House Democrats have speculated that Trump’s pressure on Ukraine was not a one-off situation — particularly after his comments to China. The New York Times also reported last week that Trump recently pushed the Australian prime minister to “help Attorney General William P. Barr gather information for a Justice Department inquiry that Mr. Trump hopes will discredit the Mueller investigation.”
For now, Democrats plan to use those headlines to further substantiate their call to impeach Trump, even if they don’t investigate them as part of the inquiry. Rep. Daniel Kildee (D-Mich.), a deputy whip on Pelosi’s leadership team, said Trump’s China comment, for example, “certainly strengthens our case that this president is abusing his power in a way that is really dangerous for America.”
To be sure, Pelosi’s caucus appears largely behind her move to concentrate impeachment efforts on Ukraine — at least so far. Moderate Democrats sought the narrow strategy because they argue that the Ukraine controversy will register with voters in their competitive districts in a way that other scandals will not.
Many rank-and-file Democrats also fear that trying to investigate too much will undermine what they consider a strong case against Trump.

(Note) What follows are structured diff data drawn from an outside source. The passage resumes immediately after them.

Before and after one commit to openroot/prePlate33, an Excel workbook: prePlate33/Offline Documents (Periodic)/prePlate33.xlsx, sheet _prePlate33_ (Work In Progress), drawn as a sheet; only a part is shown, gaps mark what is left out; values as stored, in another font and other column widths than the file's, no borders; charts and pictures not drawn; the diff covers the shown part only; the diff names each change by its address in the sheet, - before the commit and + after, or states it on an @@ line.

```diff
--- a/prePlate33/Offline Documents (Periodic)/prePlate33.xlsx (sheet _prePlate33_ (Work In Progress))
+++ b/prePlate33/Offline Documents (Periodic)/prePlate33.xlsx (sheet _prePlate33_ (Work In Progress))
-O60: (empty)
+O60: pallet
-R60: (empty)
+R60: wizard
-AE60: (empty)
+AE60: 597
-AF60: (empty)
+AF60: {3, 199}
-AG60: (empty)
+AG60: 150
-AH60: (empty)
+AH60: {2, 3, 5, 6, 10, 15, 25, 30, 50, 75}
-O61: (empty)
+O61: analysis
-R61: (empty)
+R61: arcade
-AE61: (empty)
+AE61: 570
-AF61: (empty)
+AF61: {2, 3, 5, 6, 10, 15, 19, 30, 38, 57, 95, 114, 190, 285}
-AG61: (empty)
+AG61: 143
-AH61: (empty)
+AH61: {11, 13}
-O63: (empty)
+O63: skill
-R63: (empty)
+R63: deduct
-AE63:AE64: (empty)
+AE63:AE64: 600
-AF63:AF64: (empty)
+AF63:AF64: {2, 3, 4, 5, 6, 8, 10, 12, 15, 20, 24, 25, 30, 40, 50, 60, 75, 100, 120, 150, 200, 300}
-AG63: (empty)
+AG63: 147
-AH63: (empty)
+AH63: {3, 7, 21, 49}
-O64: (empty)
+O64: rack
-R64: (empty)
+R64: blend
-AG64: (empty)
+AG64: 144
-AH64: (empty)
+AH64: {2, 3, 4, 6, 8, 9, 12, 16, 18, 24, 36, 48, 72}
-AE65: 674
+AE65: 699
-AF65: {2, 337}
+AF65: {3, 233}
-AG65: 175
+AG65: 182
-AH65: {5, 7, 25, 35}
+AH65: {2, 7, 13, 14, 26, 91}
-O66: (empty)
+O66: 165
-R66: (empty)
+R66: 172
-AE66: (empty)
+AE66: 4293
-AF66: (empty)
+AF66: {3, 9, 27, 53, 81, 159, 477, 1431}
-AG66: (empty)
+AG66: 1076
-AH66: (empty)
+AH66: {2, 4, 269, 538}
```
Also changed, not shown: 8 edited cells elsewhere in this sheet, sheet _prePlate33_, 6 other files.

Even some of the most liberal House members, such as Rep. Pramila Jayapal (D-Wash.), co-chairman of the Congressional Progressive Caucus, back Pelosi’s Ukraine-focused strategy. Jayapal argued that the caucus needs to “stay focused on what is easiest to explain,” even as she said she was open to the notion of incorporating additional elements into the impeachment inquiry.
“It seems like every day we’re finding out a new thing,” she said, noting that caucus members would discuss the scope when they returned from a two-week recess next week. “That’s the conversation that will be going on and the balance we’ll be striking: We want to stay focused in on a simple message, and there might be one or two places where it’s actually bolstering the case of Ukraine to talk about the other situations.”

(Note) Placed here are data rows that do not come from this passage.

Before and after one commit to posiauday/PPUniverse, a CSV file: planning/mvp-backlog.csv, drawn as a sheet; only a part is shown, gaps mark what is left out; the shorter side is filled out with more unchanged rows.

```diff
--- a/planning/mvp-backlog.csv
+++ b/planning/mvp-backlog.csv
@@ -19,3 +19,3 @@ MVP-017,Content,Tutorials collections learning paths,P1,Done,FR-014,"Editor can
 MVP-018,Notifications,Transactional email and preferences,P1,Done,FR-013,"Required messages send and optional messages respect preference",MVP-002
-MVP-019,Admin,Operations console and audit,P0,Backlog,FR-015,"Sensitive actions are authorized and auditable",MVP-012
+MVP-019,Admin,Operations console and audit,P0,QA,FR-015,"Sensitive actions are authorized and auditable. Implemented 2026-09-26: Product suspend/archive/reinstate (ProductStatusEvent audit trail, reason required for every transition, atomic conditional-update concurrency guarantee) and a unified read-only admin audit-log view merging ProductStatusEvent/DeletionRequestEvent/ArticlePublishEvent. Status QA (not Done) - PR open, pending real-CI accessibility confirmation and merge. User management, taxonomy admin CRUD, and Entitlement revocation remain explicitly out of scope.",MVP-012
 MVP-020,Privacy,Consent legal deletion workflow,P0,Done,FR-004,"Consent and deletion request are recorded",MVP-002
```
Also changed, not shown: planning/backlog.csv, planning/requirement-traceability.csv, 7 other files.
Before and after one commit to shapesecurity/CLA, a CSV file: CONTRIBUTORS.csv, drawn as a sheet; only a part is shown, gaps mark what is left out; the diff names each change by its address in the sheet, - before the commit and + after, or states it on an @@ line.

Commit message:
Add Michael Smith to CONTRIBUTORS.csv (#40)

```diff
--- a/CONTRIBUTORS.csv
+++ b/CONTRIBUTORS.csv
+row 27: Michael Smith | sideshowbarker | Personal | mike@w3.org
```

One factor contributing to the desire to concentrate on Ukraine is time. House Democrats hope to vote on articles of impeachment before the holidays so they can pivot back to policy matters in 2020 ahead of the election. Expanding the impeachment inquiry would no doubt complicate that timeline.
But some in the Democratic Party are questioning that logic given the damage the impeachment investigation is doing to Trump. Since Democrats launched their inquiry in late September, support for Trump has dipped and backing for impeachment has increased. A recent Post poll found that even GOP backing of ousting the president was on the rise, with 28 percent of Republicans supporting the impeachment inquiry and 18 percent saying they support removing Trump from office.
“This is the first time it feels like Democrats have been able to be truly on offense since we took the majority in 2018, and so walking away from that prematurely for the sake of an arbitrary deadline seems like a mistake to me,” Pfeiffer said. “The way this has played out the last few weeks, the way you’ve seen the poll numbers move on impeachment, it’s very clear that there is tremendous interest in what is happening here and it’s very clear that that interest is not good for Trump.”
In the Senate, one Democratic official suggested the party could benefit from a longer impeachment probe, as several vulnerable Republican senators would be forced to deal with a drawn-out process months before their elections.
Reports about Tillerson being pressured to interfere in an ongoing investigation at the behest of Trump and Giuliani could be a rich target for Democrats. While Trump has blocked numerous administration officials from testifying, Tillerson, who was ousted by Trump, has been willing to participate in previous Democratic inquiries, even secretly answering questions for the House Foreign Affairs Committee in the spring. Should Democrats call him to testify, he could be a fruitful witness.